**Task brief:** Each line with the string "index" is to be copied from the records below.

**Records excerpted from a collection:**
"""

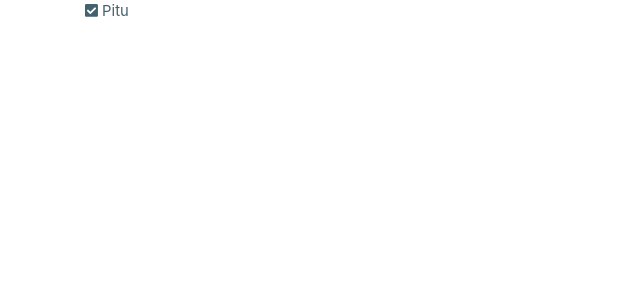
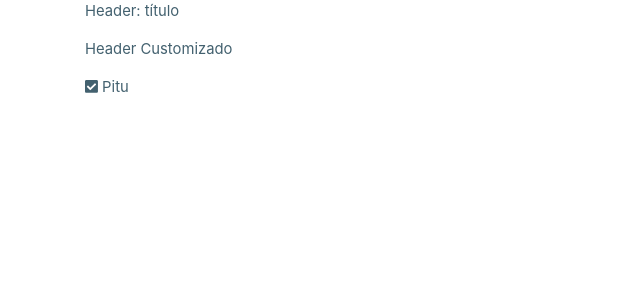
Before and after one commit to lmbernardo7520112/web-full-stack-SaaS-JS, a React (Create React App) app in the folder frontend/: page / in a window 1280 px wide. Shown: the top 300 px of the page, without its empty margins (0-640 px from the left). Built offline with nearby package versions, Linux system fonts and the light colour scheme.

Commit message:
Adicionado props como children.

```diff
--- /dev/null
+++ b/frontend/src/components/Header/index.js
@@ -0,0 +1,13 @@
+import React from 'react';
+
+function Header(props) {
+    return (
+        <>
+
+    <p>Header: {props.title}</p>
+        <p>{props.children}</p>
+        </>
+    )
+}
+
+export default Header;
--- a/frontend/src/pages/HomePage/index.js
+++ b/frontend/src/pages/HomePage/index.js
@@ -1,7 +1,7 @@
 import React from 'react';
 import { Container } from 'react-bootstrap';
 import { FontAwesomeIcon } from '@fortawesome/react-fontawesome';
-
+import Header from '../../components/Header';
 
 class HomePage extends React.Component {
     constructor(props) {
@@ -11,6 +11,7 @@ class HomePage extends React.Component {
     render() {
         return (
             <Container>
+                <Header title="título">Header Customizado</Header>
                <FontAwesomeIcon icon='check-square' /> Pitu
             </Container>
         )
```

"""

**Your solution:**
+++ b/frontend/src/components/Header/index.js
--- a/frontend/src/pages/HomePage/index.js
+++ b/frontend/src/pages/HomePage/index.js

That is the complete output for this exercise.